Superstitions are a part of most athletes pre-race ritual. As an athlete, I have grown and evolved over the last twenty years and so have my lucky charms.
As a young swimmer, I started each swim meet picking a lucky bathroom stall and continuing to only use that stall as long as I had top results and only switching after a bad race. The goggles were another ritual. They had to almost surgically adhered to my eye sockets at least six heats before mine to ensure that they would not fall off and chock me during the race. And I had the lucky pre-race meal of a baked potato with cheese swallowed down with exceed and supplemented with the very first chalky chocolate powerbars. As I evolved into preliminary and final swim meet format, the time between sessions was spent searching for some lucky trinket to take me to the win or a best time.
In high school, I not only continued with my swimming rituals but added others in my other sports. In field hockey, I scored a hat trick after catching three falling leaves. Therefore after that day, I spent every game day out in the fall breezes trying to catch as many leaves before they hit the ground as I possibly could. While before track races, I would be trying to find a way to use the restroom at the very last second to make sure I would not have to go mid-race.

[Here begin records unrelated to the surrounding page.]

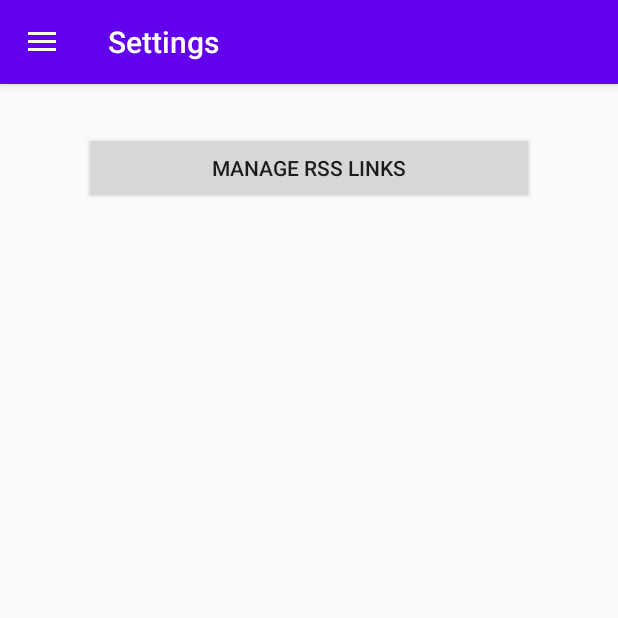
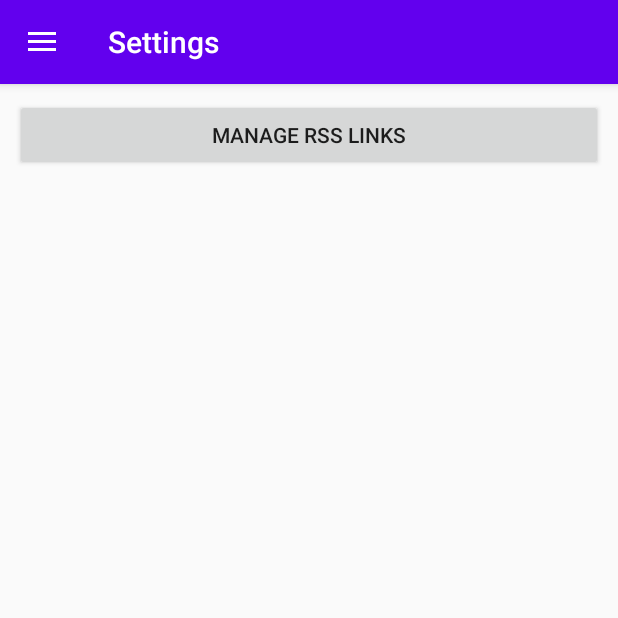
Before and after one commit to brdby/AgNews, an Android app: the screen it shows after launch (MainActivity), in the side drawer, after a tap on "Settings", on a phone screen of 412 x 824 dp, the top half of it. Run offline under Robolectric (Android 15) with nearby library versions, the phone set to English and light mode, and no system bars; our stand-ins replace Room's generated code, navigation-ui.

Commit message:
settings fix

```diff
--- a/app/src/main/java/com/haskellish/agrinews/ui/news/NewsFragment.java
+++ b/app/src/main/java/com/haskellish/agrinews/ui/news/NewsFragment.java
@@ -67,11 +67,11 @@ public class NewsFragment extends ListFragment {
         NewsDB db = NewsApp.getInstance().getDatabase();
         RSSDao rssDao = db.rssDao();
         List<RSS> links = rssDao.getAll();
+        if (!links.isEmpty()) setListShown(false);
         for (RSS rss : links){
             ParsingTask updateTask = new ParsingTask();
             updateTask.execute(rss.url);
         }
-        setListShown(false);
     }
 
     @Override
--- a/app/src/main/java/com/haskellish/agrinews/ui/settings/ManageRSSActivity.java
+++ b/app/src/main/java/com/haskellish/agrinews/ui/settings/ManageRSSActivity.java
@@ -2,21 +2,15 @@ package com.haskellish.agrinews.ui.settings;
 
 import android.app.Activity;
 import android.os.Bundle;
-import android.util.SparseBooleanArray;
 import android.view.View;
 import android.widget.AdapterView;
 import android.widget.ArrayAdapter;
 import android.widget.Button;
-import android.widget.CheckBox;
-import android.widget.ListAdapter;
 import android.widget.ListView;
 
 import androidx.annotation.Nullable;
-import androidx.annotation.StringRes;
-import androidx.recyclerview.widget.RecyclerView;
 
 import com.google.android.material.textfield.TextInputEditText;
-import com.google.android.material.textfield.TextInputLayout;
 import com.haskellish.agrinews.NewsApp;
 import com.haskellish.agrinews.R;
 import com.haskellish.agrinews.db.*;
--- a/app/src/main/java/com/haskellish/agrinews/ui/settings/SettingsFragment.java
+++ b/app/src/main/java/com/haskellish/agrinews/ui/settings/SettingsFragment.java
@@ -14,10 +14,7 @@ import androidx.fragment.app.Fragment;
 import com.haskellish.agrinews.R;
 import com.haskellish.agrinews.ui.MainActivity;
 
-public class SettingsFragment extends Fragment implements View.OnClickListener {
-    final private String[] catNames = new String[] {
-            "Рыжик", "Барсик", "Мурзик", "sample1", "sample2", "sample3"
-    };
+public class SettingsFragment extends Fragment {
 
     Button mngLinks;
 
@@ -31,13 +28,13 @@ public class SettingsFragment extends Fragment implements View.OnClickListener {
     @Override
     public void onViewCreated(@NonNull View view, @Nullable Bundle savedInstanceState) {
         super.onViewCreated(view, savedInstanceState);
-        mngLinks = getActivity().findViewById(R.id.mngLinks);
-        mngLinks.setOnClickListener(this);
-    }
-
-    @Override
-    public void onClick(View view) {
-        Intent intent = new Intent(this.getContext(), ManageRSSActivity.class);
-        startActivity(intent);
+        mngLinks = view.findViewById(R.id.mngLinks);
+        mngLinks.setOnClickListener(new View.OnClickListener() {
+            @Override
+            public void onClick(View view) {
+                Intent intent = new Intent(SettingsFragment.this.getActivity(), ManageRSSActivity.class);
+                startActivity(intent);
+            }
+        });
     }
 }
--- a/app/src/main/res/layout/settings_fragment.xml
+++ b/app/src/main/res/layout/settings_fragment.xml
@@ -4,13 +4,13 @@
     xmlns:app="http://schemas.android.com/apk/res-auto"
     xmlns:tools="http://schemas.android.com/tools"
     android:layout_width="match_parent"
-    android:layout_height="match_parent">
+    android:layout_height="match_parent"
+    android:padding="10dp">
 
     <Button
         android:id="@+id/mngLinks"
-        android:layout_width="300dp"
+        android:layout_width="match_parent"
         android:layout_height="wrap_content"
-        android:layout_marginTop="32dp"
         android:text="@string/settings_manage_rss_links"
         app:layout_constraintEnd_toEndOf="parent"
         app:layout_constraintStart_toStartOf="parent"
```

Like the goggles, my run shoes were double-knotted and tied so tightly to my feet nothing could ever rip them off.
In college, my swimming superstitions remained and I added a few new ones like the perfectly timed warm-up swim and the rough rub on the blocks to get my hands raw so that I would have the right feel of the water. And problematic in college unshaved legs all winter until our taper meet when I would shave my entire body except my inner arms and legs again for that feel of the water. In running, I added new rituals like self massage with tiger balm and wake-up run that gave me the edge over my competitors or so I thought.
After college, as I moved into distance running I had the same bathroom rituals and love of tiger balm, and added ice baths to the mix. And the newest obsession became getting as much caffeine in the form of coffee into my system the morning before races. Not only did this aid in my aforementioned bathroom habit but also provided that stimulus on early race mornings.
Now that I have become a triathlete, many of my longtime superstitions are still staples in my pre-race routine. Although eating a baked potato with cheese at 4am race morning would never happen. I do still obsess about coffee and using the restroom at the last possible second. (I spend most of the boat ride out to the Alcatraz start in the bathroom.) The only new additions involve rituals around my bike and doing everything possible to make sure I don’t get that unlucky mechanical race day.
Superstitons are so important because they allow you to take your mind off the impending unknowns that await you in any race while giving you a small thing you can do to improve your chances for success. At least that is what you believe and at the end of the day what you believe is what matters most.